::: GIVEN RECORDS :::
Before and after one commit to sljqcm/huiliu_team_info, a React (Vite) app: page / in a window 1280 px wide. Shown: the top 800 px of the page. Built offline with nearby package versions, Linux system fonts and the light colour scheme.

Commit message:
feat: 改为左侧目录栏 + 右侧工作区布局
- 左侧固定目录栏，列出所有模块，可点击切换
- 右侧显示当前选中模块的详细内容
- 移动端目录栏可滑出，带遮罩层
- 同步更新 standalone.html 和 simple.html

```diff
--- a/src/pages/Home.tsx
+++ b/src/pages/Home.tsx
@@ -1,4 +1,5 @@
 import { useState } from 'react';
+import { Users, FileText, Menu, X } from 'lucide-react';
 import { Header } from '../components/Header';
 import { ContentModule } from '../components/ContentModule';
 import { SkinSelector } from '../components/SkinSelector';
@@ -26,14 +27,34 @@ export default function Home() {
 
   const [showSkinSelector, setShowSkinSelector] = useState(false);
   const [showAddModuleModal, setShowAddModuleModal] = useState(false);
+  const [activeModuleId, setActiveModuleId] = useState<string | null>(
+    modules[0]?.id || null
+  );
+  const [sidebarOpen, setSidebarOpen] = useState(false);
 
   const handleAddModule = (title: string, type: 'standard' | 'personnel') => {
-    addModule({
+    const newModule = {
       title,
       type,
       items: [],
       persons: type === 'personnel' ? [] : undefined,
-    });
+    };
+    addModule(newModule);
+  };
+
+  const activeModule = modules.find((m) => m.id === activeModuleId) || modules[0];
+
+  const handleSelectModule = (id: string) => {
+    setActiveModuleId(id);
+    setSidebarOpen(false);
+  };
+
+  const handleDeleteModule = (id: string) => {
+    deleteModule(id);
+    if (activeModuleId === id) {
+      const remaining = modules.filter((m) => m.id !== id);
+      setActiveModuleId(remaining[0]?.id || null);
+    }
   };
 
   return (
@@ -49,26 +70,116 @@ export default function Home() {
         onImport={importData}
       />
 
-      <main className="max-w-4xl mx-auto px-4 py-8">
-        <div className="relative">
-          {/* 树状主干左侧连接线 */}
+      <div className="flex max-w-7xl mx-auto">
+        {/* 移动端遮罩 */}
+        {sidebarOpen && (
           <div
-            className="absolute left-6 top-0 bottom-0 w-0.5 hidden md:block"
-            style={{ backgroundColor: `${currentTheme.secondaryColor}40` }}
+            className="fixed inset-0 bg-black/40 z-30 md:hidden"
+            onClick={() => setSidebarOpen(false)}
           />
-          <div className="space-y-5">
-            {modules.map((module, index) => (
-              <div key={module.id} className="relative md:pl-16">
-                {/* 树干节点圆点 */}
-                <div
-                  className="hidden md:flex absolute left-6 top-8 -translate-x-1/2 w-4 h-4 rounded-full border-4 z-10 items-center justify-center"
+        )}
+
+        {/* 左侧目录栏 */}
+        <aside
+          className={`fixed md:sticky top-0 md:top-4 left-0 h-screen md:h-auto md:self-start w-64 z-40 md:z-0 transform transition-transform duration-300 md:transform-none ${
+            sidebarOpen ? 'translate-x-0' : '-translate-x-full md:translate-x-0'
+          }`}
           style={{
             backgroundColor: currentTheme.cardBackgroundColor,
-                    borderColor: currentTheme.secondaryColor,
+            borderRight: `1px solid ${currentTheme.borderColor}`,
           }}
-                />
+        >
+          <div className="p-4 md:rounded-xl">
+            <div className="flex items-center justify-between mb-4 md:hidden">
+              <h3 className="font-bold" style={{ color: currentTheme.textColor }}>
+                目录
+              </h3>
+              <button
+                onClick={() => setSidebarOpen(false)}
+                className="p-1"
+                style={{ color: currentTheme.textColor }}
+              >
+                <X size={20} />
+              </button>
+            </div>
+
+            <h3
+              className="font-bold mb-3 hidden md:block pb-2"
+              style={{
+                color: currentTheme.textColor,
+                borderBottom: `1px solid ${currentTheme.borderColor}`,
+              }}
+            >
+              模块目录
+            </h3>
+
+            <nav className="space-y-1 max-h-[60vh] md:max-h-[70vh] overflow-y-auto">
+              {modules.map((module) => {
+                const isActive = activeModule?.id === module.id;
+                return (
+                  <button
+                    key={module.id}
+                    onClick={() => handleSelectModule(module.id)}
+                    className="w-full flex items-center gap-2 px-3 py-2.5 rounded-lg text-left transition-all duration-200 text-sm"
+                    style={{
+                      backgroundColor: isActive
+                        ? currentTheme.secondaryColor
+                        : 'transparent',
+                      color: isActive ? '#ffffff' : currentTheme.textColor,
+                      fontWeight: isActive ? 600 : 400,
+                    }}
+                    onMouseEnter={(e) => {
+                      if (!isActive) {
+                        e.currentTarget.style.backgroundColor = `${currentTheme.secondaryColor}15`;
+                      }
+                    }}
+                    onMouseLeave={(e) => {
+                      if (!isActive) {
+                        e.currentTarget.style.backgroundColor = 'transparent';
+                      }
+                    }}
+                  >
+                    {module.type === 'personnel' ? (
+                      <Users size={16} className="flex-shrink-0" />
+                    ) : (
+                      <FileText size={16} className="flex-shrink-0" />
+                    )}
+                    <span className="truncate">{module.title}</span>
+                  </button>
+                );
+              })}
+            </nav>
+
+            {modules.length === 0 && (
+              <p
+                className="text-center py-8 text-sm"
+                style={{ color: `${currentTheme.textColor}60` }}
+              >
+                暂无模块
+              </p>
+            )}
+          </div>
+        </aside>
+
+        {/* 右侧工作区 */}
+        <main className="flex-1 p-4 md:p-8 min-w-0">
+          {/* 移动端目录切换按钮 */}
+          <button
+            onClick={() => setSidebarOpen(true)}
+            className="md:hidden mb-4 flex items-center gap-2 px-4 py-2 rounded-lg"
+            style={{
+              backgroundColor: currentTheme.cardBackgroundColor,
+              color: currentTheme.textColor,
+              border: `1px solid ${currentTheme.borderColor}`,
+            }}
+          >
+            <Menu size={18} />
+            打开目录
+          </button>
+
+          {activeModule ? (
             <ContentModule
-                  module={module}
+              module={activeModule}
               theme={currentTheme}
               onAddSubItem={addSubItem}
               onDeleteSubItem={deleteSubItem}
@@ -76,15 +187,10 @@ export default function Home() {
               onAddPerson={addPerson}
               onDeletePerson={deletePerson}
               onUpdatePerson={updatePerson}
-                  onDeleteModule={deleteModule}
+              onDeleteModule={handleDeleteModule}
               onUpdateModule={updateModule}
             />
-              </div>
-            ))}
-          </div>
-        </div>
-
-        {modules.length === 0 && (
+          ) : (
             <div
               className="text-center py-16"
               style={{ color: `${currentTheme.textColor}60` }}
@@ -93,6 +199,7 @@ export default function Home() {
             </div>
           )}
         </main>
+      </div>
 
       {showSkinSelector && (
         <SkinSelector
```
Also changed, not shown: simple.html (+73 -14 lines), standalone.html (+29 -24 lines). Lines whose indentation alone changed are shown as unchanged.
:::
**WORK REQUIRED**
Restate each record above word for word.

**REPLY**
Before and after one commit to sljqcm/huiliu_team_info, a React (Vite) app: page / in a window 1280 px wide. Shown: the top 800 px of the page. Built offline with nearby package versions, Linux system fonts and the light colour scheme.

Commit message:
feat: 改为左侧目录栏 + 右侧工作区布局
- 左侧固定目录栏，列出所有模块，可点击切换
- 右侧显示当前选中模块的详细内容
- 移动端目录栏可滑出，带遮罩层
- 同步更新 standalone.html 和 simple.html

```diff
--- a/src/pages/Home.tsx
+++ b/src/pages/Home.tsx
@@ -1,4 +1,5 @@
 import { useState } from 'react';
+import { Users, FileText, Menu, X } from 'lucide-react';
 import { Header } from '../components/Header';
 import { ContentModule } from '../components/ContentModule';
 import { SkinSelector } from '../components/SkinSelector';
@@ -26,14 +27,34 @@ export default function Home() {
 
   const [showSkinSelector, setShowSkinSelector] = useState(false);
   const [showAddModuleModal, setShowAddModuleModal] = useState(false);
+  const [activeModuleId, setActiveModuleId] = useState<string | null>(
+    modules[0]?.id || null
+  );
+  const [sidebarOpen, setSidebarOpen] = useState(false);
 
   const handleAddModule = (title: string, type: 'standard' | 'personnel') => {
-    addModule({
+    const newModule = {
       title,
       type,
       items: [],
       persons: type === 'personnel' ? [] : undefined,
-    });
+    };
+    addModule(newModule);
+  };
+
+  const activeModule = modules.find((m) => m.id === activeModuleId) || modules[0];
+
+  const handleSelectModule = (id: string) => {
+    setActiveModuleId(id);
+    setSidebarOpen(false);
+  };
+
+  const handleDeleteModule = (id: string) => {
+    deleteModule(id);
+    if (activeModuleId === id) {
+      const remaining = modules.filter((m) => m.id !== id);
+      setActiveModuleId(remaining[0]?.id || null);
+    }
   };
 
   return (
@@ -49,26 +70,116 @@ export default function Home() {
         onImport={importData}
       />
 
-      <main className="max-w-4xl mx-auto px-4 py-8">
-        <div className="relative">
-          {/* 树状主干左侧连接线 */}
+      <div className="flex max-w-7xl mx-auto">
+        {/* 移动端遮罩 */}
+        {sidebarOpen && (
           <div
-            className="absolute left-6 top-0 bottom-0 w-0.5 hidden md:block"
-            style={{ backgroundColor: `${currentTheme.secondaryColor}40` }}
+            className="fixed inset-0 bg-black/40 z-30 md:hidden"
+            onClick={() => setSidebarOpen(false)}
           />
-          <div className="space-y-5">
-            {modules.map((module, index) => (
-              <div key={module.id} className="relative md:pl-16">
-                {/* 树干节点圆点 */}
-                <div
-                  className="hidden md:flex absolute left-6 top-8 -translate-x-1/2 w-4 h-4 rounded-full border-4 z-10 items-center justify-center"
+        )}
+
+        {/* 左侧目录栏 */}
+        <aside
+          className={`fixed md:sticky top-0 md:top-4 left-0 h-screen md:h-auto md:self-start w-64 z-40 md:z-0 transform transition-transform duration-300 md:transform-none ${
+            sidebarOpen ? 'translate-x-0' : '-translate-x-full md:translate-x-0'
+          }`}
           style={{
             backgroundColor: currentTheme.cardBackgroundColor,
-                    borderColor: currentTheme.secondaryColor,
+            borderRight: `1px solid ${currentTheme.borderColor}`,
           }}
-                />
+        >
+          <div className="p-4 md:rounded-xl">
+            <div className="flex items-center justify-between mb-4 md:hidden">
+              <h3 className="font-bold" style={{ color: currentTheme.textColor }}>
+                目录
+              </h3>
+              <button
+                onClick={() => setSidebarOpen(false)}
+                className="p-1"
+                style={{ color: currentTheme.textColor }}
+              >
+                <X size={20} />
+              </button>
+            </div>
+
+            <h3
+              className="font-bold mb-3 hidden md:block pb-2"
+              style={{
+                color: currentTheme.textColor,
+                borderBottom: `1px solid ${currentTheme.borderColor}`,
+              }}
+            >
+              模块目录
+            </h3>
+
+            <nav className="space-y-1 max-h-[60vh] md:max-h-[70vh] overflow-y-auto">
+              {modules.map((module) => {
+                const isActive = activeModule?.id === module.id;
+                return (
+                  <button
+                    key={module.id}
+                    onClick={() => handleSelectModule(module.id)}
+                    className="w-full flex items-center gap-2 px-3 py-2.5 rounded-lg text-left transition-all duration-200 text-sm"
+                    style={{
+                      backgroundColor: isActive
+                        ? currentTheme.secondaryColor
+                        : 'transparent',
+                      color: isActive ? '#ffffff' : currentTheme.textColor,
+                      fontWeight: isActive ? 600 : 400,
+                    }}
+                    onMouseEnter={(e) => {
+                      if (!isActive) {
+                        e.currentTarget.style.backgroundColor = `${currentTheme.secondaryColor}15`;
+                      }
+                    }}
+                    onMouseLeave={(e) => {
+                      if (!isActive) {
+                        e.currentTarget.style.backgroundColor = 'transparent';
+                      }
+                    }}
+                  >
+                    {module.type === 'personnel' ? (
+                      <Users size={16} className="flex-shrink-0" />
+                    ) : (
+                      <FileText size={16} className="flex-shrink-0" />
+                    )}
+                    <span className="truncate">{module.title}</span>
+                  </button>
+                );
+              })}
+            </nav>
+
+            {modules.length === 0 && (
+              <p
+                className="text-center py-8 text-sm"
+                style={{ color: `${currentTheme.textColor}60` }}
+              >
+                暂无模块
+              </p>
+            )}
+          </div>
+        </aside>
+
+        {/* 右侧工作区 */}
+        <main className="flex-1 p-4 md:p-8 min-w-0">
+          {/* 移动端目录切换按钮 */}
+          <button
+            onClick={() => setSidebarOpen(true)}
+            className="md:hidden mb-4 flex items-center gap-2 px-4 py-2 rounded-lg"
+            style={{
+              backgroundColor: currentTheme.cardBackgroundColor,
+              color: currentTheme.textColor,
+              border: `1px solid ${currentTheme.borderColor}`,
+            }}
+          >
+            <Menu size={18} />
+            打开目录
+          </button>
+
+          {activeModule ? (
             <ContentModule
-                  module={module}
+              module={activeModule}
               theme={currentTheme}
               onAddSubItem={addSubItem}
               onDeleteSubItem={deleteSubItem}
@@ -76,15 +187,10 @@ export default function Home() {
               onAddPerson={addPerson}
               onDeletePerson={deletePerson}
               onUpdatePerson={updatePerson}
-                  onDeleteModule={deleteModule}
+              onDeleteModule={handleDeleteModule}
               onUpdateModule={updateModule}
             />
-              </div>
-            ))}
-          </div>
-        </div>
-
-        {modules.length === 0 && (
+          ) : (
             <div
               className="text-center py-16"
               style={{ color: `${currentTheme.textColor}60` }}
@@ -93,6 +199,7 @@ export default function Home() {
             </div>
           )}
         </main>
+      </div>
 
       {showSkinSelector && (
         <SkinSelector
```
Also changed, not shown: simple.html (+73 -14 lines), standalone.html (+29 -24 lines). Lines whose indentation alone changed are shown as unchanged.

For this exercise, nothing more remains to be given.